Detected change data
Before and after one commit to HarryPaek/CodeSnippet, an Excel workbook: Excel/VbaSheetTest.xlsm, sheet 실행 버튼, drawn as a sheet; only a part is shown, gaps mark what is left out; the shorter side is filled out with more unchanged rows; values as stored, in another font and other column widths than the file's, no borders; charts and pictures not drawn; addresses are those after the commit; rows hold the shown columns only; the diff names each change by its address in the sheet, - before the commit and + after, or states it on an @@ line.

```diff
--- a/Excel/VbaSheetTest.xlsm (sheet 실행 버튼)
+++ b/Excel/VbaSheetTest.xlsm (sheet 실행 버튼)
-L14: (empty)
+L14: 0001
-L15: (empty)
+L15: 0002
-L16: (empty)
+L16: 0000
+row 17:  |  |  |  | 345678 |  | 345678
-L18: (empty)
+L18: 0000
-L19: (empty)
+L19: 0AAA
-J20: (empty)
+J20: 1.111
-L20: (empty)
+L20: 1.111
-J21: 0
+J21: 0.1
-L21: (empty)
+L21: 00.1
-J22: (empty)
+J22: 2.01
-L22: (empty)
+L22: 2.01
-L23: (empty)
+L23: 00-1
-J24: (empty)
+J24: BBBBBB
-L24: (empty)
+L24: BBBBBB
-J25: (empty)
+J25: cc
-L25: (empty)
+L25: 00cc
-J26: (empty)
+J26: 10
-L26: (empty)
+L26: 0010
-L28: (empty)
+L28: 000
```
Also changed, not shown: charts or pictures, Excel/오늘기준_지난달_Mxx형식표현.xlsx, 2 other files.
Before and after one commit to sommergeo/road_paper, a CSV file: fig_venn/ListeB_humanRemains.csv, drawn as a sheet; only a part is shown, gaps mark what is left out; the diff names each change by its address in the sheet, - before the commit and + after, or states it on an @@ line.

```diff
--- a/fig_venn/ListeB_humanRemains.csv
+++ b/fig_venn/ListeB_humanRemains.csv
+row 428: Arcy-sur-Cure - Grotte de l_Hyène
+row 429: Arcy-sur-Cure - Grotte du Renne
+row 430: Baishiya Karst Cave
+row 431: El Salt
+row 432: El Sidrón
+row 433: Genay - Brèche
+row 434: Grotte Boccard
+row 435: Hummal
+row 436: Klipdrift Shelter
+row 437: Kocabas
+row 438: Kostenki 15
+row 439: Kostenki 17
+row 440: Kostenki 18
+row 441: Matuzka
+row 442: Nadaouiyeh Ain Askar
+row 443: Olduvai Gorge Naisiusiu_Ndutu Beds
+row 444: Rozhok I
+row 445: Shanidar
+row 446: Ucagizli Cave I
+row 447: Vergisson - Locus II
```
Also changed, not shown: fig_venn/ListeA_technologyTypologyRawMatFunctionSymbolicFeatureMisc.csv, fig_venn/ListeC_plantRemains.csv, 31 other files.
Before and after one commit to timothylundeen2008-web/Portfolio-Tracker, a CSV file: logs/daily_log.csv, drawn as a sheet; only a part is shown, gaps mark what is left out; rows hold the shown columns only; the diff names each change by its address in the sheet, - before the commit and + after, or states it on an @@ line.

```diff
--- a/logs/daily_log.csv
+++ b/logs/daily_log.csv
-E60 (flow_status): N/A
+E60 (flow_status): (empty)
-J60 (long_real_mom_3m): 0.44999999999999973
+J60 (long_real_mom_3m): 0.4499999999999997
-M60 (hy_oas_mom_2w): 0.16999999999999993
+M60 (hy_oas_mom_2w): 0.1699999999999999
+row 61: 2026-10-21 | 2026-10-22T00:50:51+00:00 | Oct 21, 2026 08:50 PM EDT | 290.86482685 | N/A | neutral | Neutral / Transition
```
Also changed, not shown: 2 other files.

#### [Exercise objective]
What lines above mention "Cure"? Copy each one.

#### [Response to this exercise]
+row 428: Arcy-sur-Cure - Grotte de l_Hyène
+row 429: Arcy-sur-Cure - Grotte du Renne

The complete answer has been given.